(Material supplied begins)

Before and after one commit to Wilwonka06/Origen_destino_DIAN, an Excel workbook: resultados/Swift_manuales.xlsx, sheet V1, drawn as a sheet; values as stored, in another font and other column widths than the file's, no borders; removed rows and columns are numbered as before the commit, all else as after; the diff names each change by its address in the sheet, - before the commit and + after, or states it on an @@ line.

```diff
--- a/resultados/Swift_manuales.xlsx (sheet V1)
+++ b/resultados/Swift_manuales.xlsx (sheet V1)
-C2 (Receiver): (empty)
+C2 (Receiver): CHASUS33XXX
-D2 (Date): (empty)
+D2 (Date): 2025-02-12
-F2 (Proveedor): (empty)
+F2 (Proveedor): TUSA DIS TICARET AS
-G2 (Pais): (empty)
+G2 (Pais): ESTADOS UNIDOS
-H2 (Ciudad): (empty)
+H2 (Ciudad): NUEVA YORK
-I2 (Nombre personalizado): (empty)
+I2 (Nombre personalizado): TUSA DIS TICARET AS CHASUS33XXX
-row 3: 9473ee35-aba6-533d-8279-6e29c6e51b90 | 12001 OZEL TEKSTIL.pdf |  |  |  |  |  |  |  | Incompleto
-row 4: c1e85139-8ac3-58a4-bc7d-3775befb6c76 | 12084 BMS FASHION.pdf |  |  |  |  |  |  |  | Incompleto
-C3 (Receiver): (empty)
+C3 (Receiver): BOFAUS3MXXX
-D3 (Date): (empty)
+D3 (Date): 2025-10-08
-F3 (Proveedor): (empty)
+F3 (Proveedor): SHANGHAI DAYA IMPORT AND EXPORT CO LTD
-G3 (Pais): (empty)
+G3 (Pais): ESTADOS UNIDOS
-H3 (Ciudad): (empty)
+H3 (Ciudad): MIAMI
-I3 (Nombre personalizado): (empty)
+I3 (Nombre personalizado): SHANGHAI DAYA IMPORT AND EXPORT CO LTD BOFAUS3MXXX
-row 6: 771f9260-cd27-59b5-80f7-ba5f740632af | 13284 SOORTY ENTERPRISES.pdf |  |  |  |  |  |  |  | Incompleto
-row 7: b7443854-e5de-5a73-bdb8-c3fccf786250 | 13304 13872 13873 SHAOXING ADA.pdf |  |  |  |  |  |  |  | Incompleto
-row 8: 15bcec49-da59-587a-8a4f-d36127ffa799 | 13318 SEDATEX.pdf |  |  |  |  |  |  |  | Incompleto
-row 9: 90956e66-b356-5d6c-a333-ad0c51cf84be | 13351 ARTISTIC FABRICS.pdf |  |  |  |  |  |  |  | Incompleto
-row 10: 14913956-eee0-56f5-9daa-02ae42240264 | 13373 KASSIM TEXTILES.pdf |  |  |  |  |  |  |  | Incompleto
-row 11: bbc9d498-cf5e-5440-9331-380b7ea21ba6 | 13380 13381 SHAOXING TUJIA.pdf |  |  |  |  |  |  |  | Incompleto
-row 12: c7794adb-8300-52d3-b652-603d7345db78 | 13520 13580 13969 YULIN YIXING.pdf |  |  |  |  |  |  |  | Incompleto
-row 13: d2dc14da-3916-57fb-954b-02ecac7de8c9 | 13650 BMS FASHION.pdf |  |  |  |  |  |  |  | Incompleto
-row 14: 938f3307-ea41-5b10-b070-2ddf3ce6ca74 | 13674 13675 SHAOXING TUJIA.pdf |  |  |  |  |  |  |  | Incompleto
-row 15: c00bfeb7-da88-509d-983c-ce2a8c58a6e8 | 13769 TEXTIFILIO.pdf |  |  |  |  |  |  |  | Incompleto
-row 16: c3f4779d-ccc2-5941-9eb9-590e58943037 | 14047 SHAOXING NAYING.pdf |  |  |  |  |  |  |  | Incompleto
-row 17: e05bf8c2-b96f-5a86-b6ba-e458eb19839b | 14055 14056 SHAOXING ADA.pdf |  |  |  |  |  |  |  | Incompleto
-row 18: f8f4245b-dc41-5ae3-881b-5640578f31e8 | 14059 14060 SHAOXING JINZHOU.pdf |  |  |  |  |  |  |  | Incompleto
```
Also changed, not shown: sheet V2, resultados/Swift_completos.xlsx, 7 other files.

(Material supplied ends)

> **Description of the task**
The reply should consist of the records, reproduced exactly.

> **Answer space**
Before and after one commit to Wilwonka06/Origen_destino_DIAN, an Excel workbook: resultados/Swift_manuales.xlsx, sheet V1, drawn as a sheet; values as stored, in another font and other column widths than the file's, no borders; removed rows and columns are numbered as before the commit, all else as after; the diff names each change by its address in the sheet, - before the commit and + after, or states it on an @@ line.

```diff
--- a/resultados/Swift_manuales.xlsx (sheet V1)
+++ b/resultados/Swift_manuales.xlsx (sheet V1)
-C2 (Receiver): (empty)
+C2 (Receiver): CHASUS33XXX
-D2 (Date): (empty)
+D2 (Date): 2025-02-12
-F2 (Proveedor): (empty)
+F2 (Proveedor): TUSA DIS TICARET AS
-G2 (Pais): (empty)
+G2 (Pais): ESTADOS UNIDOS
-H2 (Ciudad): (empty)
+H2 (Ciudad): NUEVA YORK
-I2 (Nombre personalizado): (empty)
+I2 (Nombre personalizado): TUSA DIS TICARET AS CHASUS33XXX
-row 3: 9473ee35-aba6-533d-8279-6e29c6e51b90 | 12001 OZEL TEKSTIL.pdf |  |  |  |  |  |  |  | Incompleto
-row 4: c1e85139-8ac3-58a4-bc7d-3775befb6c76 | 12084 BMS FASHION.pdf |  |  |  |  |  |  |  | Incompleto
-C3 (Receiver): (empty)
+C3 (Receiver): BOFAUS3MXXX
-D3 (Date): (empty)
+D3 (Date): 2025-10-08
-F3 (Proveedor): (empty)
+F3 (Proveedor): SHANGHAI DAYA IMPORT AND EXPORT CO LTD
-G3 (Pais): (empty)
+G3 (Pais): ESTADOS UNIDOS
-H3 (Ciudad): (empty)
+H3 (Ciudad): MIAMI
-I3 (Nombre personalizado): (empty)
+I3 (Nombre personalizado): SHANGHAI DAYA IMPORT AND EXPORT CO LTD BOFAUS3MXXX
-row 6: 771f9260-cd27-59b5-80f7-ba5f740632af | 13284 SOORTY ENTERPRISES.pdf |  |  |  |  |  |  |  | Incompleto
-row 7: b7443854-e5de-5a73-bdb8-c3fccf786250 | 13304 13872 13873 SHAOXING ADA.pdf |  |  |  |  |  |  |  | Incompleto
-row 8: 15bcec49-da59-587a-8a4f-d36127ffa799 | 13318 SEDATEX.pdf |  |  |  |  |  |  |  | Incompleto
-row 9: 90956e66-b356-5d6c-a333-ad0c51cf84be | 13351 ARTISTIC FABRICS.pdf |  |  |  |  |  |  |  | Incompleto
-row 10: 14913956-eee0-56f5-9daa-02ae42240264 | 13373 KASSIM TEXTILES.pdf |  |  |  |  |  |  |  | Incompleto
-row 11: bbc9d498-cf5e-5440-9331-380b7ea21ba6 | 13380 13381 SHAOXING TUJIA.pdf |  |  |  |  |  |  |  | Incompleto
-row 12: c7794adb-8300-52d3-b652-603d7345db78 | 13520 13580 13969 YULIN YIXING.pdf |  |  |  |  |  |  |  | Incompleto
-row 13: d2dc14da-3916-57fb-954b-02ecac7de8c9 | 13650 BMS FASHION.pdf |  |  |  |  |  |  |  | Incompleto
-row 14: 938f3307-ea41-5b10-b070-2ddf3ce6ca74 | 13674 13675 SHAOXING TUJIA.pdf |  |  |  |  |  |  |  | Incompleto
-row 15: c00bfeb7-da88-509d-983c-ce2a8c58a6e8 | 13769 TEXTIFILIO.pdf |  |  |  |  |  |  |  | Incompleto
-row 16: c3f4779d-ccc2-5941-9eb9-590e58943037 | 14047 SHAOXING NAYING.pdf |  |  |  |  |  |  |  | Incompleto
-row 17: e05bf8c2-b96f-5a86-b6ba-e458eb19839b | 14055 14056 SHAOXING ADA.pdf |  |  |  |  |  |  |  | Incompleto
-row 18: f8f4245b-dc41-5ae3-881b-5640578f31e8 | 14059 14060 SHAOXING JINZHOU.pdf |  |  |  |  |  |  |  | Incompleto
```
Also changed, not shown: sheet V2, resultados/Swift_completos.xlsx, 7 other files.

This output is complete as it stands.